The profile of dissolved Ca (Fig. F63I) shows a slight decrease with depth, from near-surface values approximating that of typical seawater (10.5 mM) to values closer to ~10 mM at depth. Ca concentrations increase through the deepest four samples closest to the basalt. Overall, Mg shows no significant change in concentration with depth. The profiles of Na and K also show no significant change with depth. Over such a short sequence, the lack of significant concentration changes is not surprising.

Comparison of the catwalk samples (squeezed immediately upon core recovery) to those samples stored in the cold room on the Hold Deck (see “Microbiology” in the “Methods” chapter [Expedition 329 Scientists, 2011a]) shows no offset between the data sets for any cation (Figs. F63I, F63J, F63K, F63L).

Solid-phase carbon and nitrogen

Contents of total carbon, total organic carbon (TOC), total inorganic carbon (TIC), and total nitrogen were determined for 15 samples from Hole U1368B (Fig. F64; Table T13). Weight percent CaCO3 was calculated from TIC.

Total nitrogen content is 0.014 wt% at the seafloor but below the detection limit at greater depths (below 0.1 mbsf; Fig. F64A). TOC rapidly decreases from 0.085 wt% at the seafloor to 0.03 wt% at 0.46 mbsf and remains low thereafter (Fig. F64B). Total carbon content obtained with the CHNS analyzer shows a curved profile with a maximum of 10.51 wt% at 4.36 mbsf. At the seafloor, total carbon content is 9.31 wt%; just above basement it is 7.33 wt%.

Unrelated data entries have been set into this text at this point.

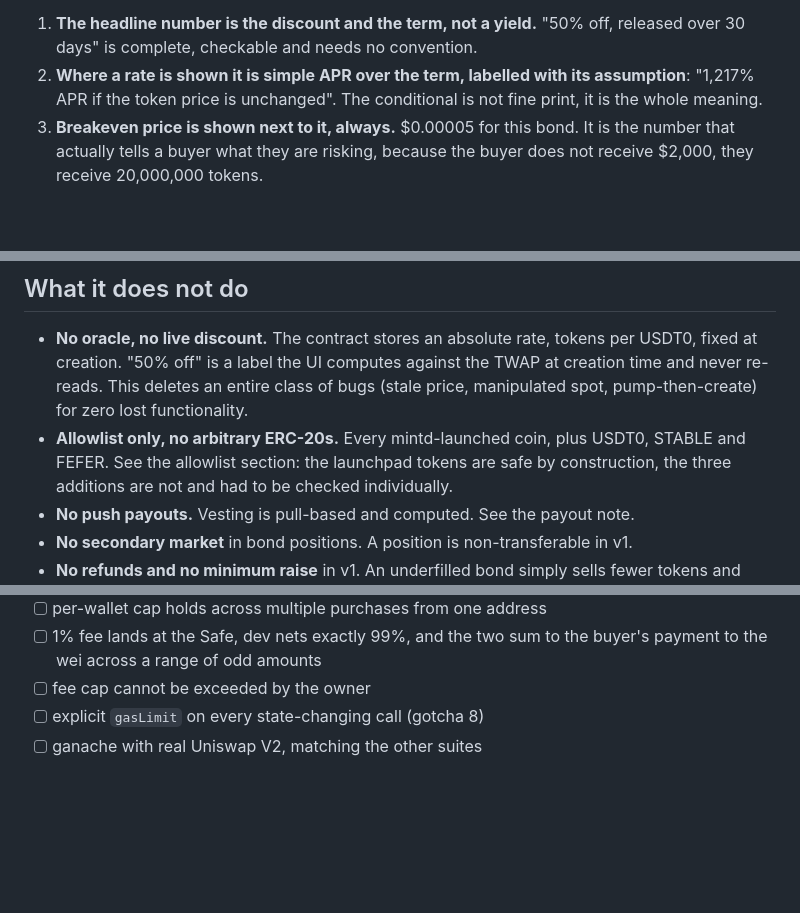
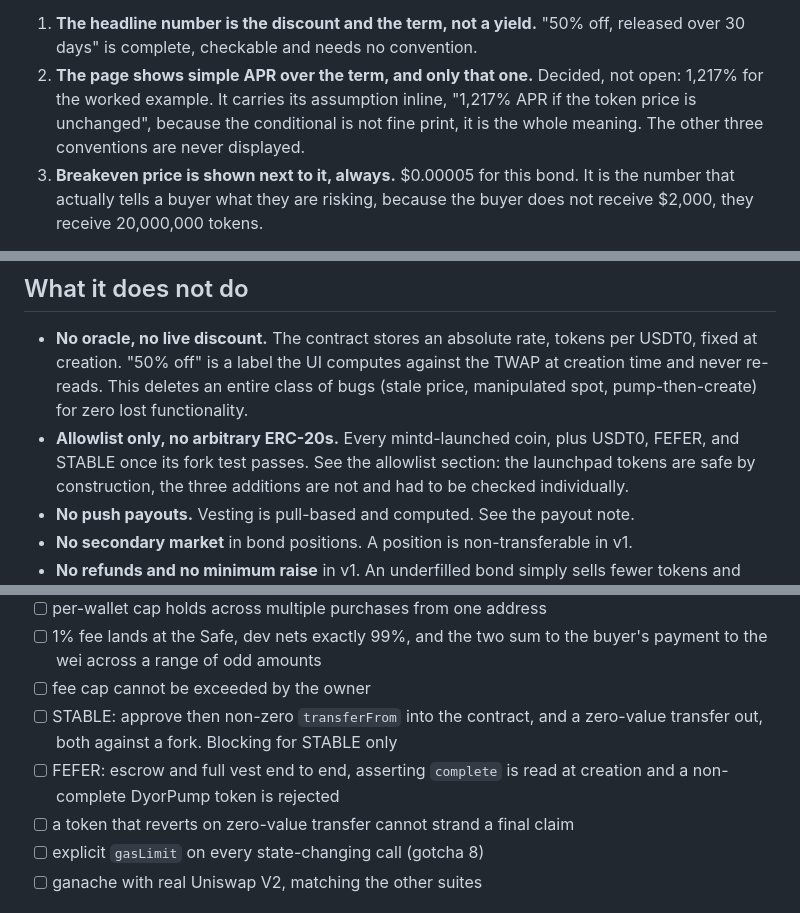
Before and after one commit to mrhouse223/mintd, a Markdown page: docs/plans/bonds.md, 3 parts joined by grey strips. Drawn GitHub-style; blank space fills up the shorter version.

```diff
--- a/docs/plans/bonds.md
+++ b/docs/plans/bonds.md
@@ -50,9 +50,11 @@ decisions follow:
 
 1. **The headline number is the discount and the term, not a yield.** "50% off,
    released over 30 days" is complete, checkable and needs no convention.
-2. **Where a rate is shown it is simple APR over the term, labelled with its
-   assumption**: "1,217% APR if the token price is unchanged". The conditional
-   is not fine print, it is the whole meaning.
+2. **The page shows simple APR over the term, and only that one.** Decided, not
+   open: 1,217% for the worked example. It carries its assumption inline,
+   "1,217% APR if the token price is unchanged", because the conditional is not
+   fine print, it is the whole meaning. The other three conventions are never
+   displayed.
 3. **Breakeven price is shown next to it, always.** $0.00005 for this bond. It
    is the number that actually tells a buyer what they are risking, because the
    buyer does not receive $2,000, they receive 20,000,000 tokens.
@@ -68,7 +70,7 @@ days holds above breakeven, not the price at the end.
   TWAP at creation time and never re-reads. This deletes an entire class of bugs
   (stale price, manipulated spot, pump-then-create) for zero lost functionality.
 - **Allowlist only, no arbitrary ERC-20s.** Every mintd-launched coin, plus
-  USDT0, STABLE and FEFER. See the allowlist section: the launchpad tokens are
+  USDT0, FEFER, and STABLE once its fork test passes. See the allowlist section: the launchpad tokens are
   safe by construction, the three additions are not and had to be checked
   individually.
 - **No push payouts.** Vesting is pull-based and computed. See the payout note.
@@ -237,6 +266,11 @@ Cap suggestion: 300 bps.
 - [ ] 1% fee lands at the Safe, dev nets exactly 99%, and the two sum to the
       buyer's payment to the wei across a range of odd amounts
 - [ ] fee cap cannot be exceeded by the owner
+- [ ] STABLE: approve then non-zero `transferFrom` into the contract, and a
+      zero-value transfer out, both against a fork. Blocking for STABLE only
+- [ ] FEFER: escrow and full vest end to end, asserting `complete` is read at
+      creation and a non-complete DyorPump token is rejected
+- [ ] a token that reverts on zero-value transfer cannot strand a final claim
 - [ ] explicit `gasLimit` on every state-changing call (gotcha 8)
 - [ ] ganache with real Uniswap V2, matching the other suites
 
```
Also changed, not shown: other parts of docs/plans/bonds.md (+41 -14 lines).
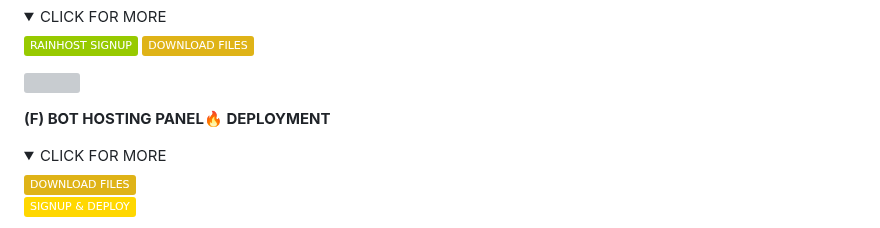
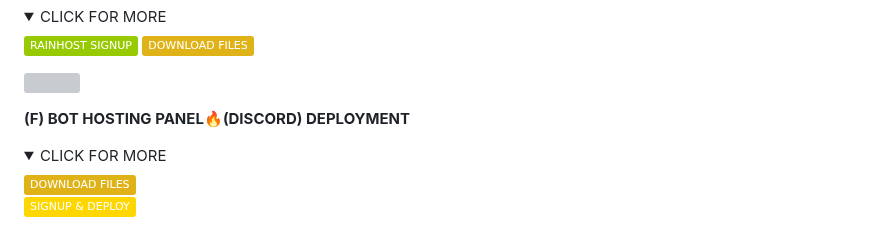
Before and after one commit to mouricedevs/gifted, a Markdown page: README.md, the part around the change. Rendered like a GitHub page; folded sections open; badges without logos; grey boxes are pictures that could not be loaded.

Commit message:
@mouricedevs 𝗚𝗜𝗙𝗧𝗘𝗗-𝗠𝗗 𝗩𝟱

```diff
--- a/README.md
+++ b/README.md
@@ -124,7 +124,7 @@ https://dashboard.heroku.com/new?template=https://github.com/mouricedevs/gifted
 
 <a><img src='https://i.imgur.com/LyHic3i.gif'/></a>
 
-**(F) BOT HOSTING PANEL🔥 DEPLOYMENT**
+**(F) BOT HOSTING PANEL🔥(DISCORD) DEPLOYMENT**
 <details>
 <summary>CLICK FOR MORE</summary>
 <a href="https://github.com/mouricedevs/gifted/archive/refs/heads/main.zip"><img src="https://img.shields.io/badge/DOWNLOAD%20FILES-yellow" alt="Rainhost Files" width="150"></a>
```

The TIC and CaCO3 values obtained by coulometry show the same pattern as total carbon content obtained from the CHNS elemental analyzer. CaCO3 content varies between 70.8 and 87.4 wt% in the uppermost 4.36 mbsf and gradually decreases to 61.3 wt% at 13.98 mbsf (Fig. F64C). TIC content varies between 8.5 and 10.5 wt% in the uppermost 4.36 mbsf and gradually decreases to 7.4 wt% at 13.98 mbsf.